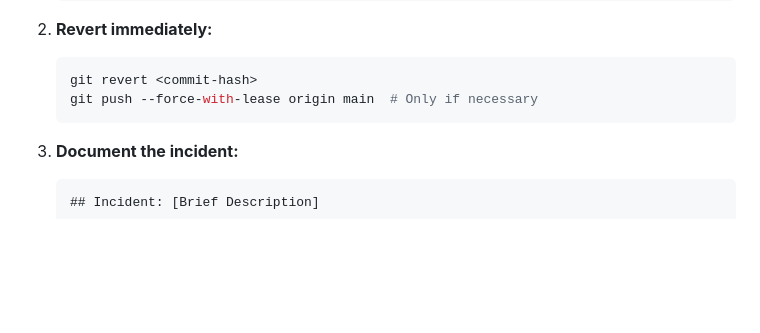
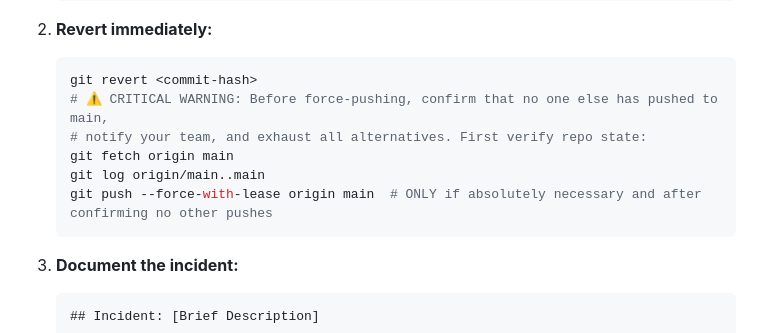
Before and after one commit to laxamentumtech/audnexus, a Markdown page: AGENTS.md, the part around the change. Drawn GitHub-style; blank space fills up the shorter version.

Commit message:
docs: strengthen warning for git push --force-with-lease in AGENTS.md
Add explicit pre-check steps and critical warning before force-pushing
to main, including git fetch origin/main and git log verification to
confirm no other pushes have occurred.

````diff
--- a/AGENTS.md
+++ b/AGENTS.md
@@ -600,7 +600,11 @@ Reverts commit abc123def456
 
    ```bash
    git revert <commit-hash>
-   git push --force-with-lease origin main  # Only if necessary
+   # ⚠️ CRITICAL WARNING: Before force-pushing, confirm that no one else has pushed to main,
+   # notify your team, and exhaust all alternatives. First verify repo state:
+   git fetch origin main
+   git log origin/main..main
+   git push --force-with-lease origin main  # ONLY if absolutely necessary and after confirming no other pushes
    ```
 
 3. **Document the incident:**
````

###

> **Task goal**
Copy out the entries exactly as they stand, omitting the images.

> **Reply to the task**
Before and after one commit to laxamentumtech/audnexus, a Markdown page: AGENTS.md, the part around the change. Drawn GitHub-style; blank space fills up the shorter version.

Commit message:
docs: strengthen warning for git push --force-with-lease in AGENTS.md
Add explicit pre-check steps and critical warning before force-pushing
to main, including git fetch origin/main and git log verification to
confirm no other pushes have occurred.

````diff
--- a/AGENTS.md
+++ b/AGENTS.md
@@ -600,7 +600,11 @@ Reverts commit abc123def456
 
    ```bash
    git revert <commit-hash>
-   git push --force-with-lease origin main  # Only if necessary
+   # ⚠️ CRITICAL WARNING: Before force-pushing, confirm that no one else has pushed to main,
+   # notify your team, and exhaust all alternatives. First verify repo state:
+   git fetch origin main
+   git log origin/main..main
+   git push --force-with-lease origin main  # ONLY if absolutely necessary and after confirming no other pushes
    ```
 
 3. **Document the incident:**
````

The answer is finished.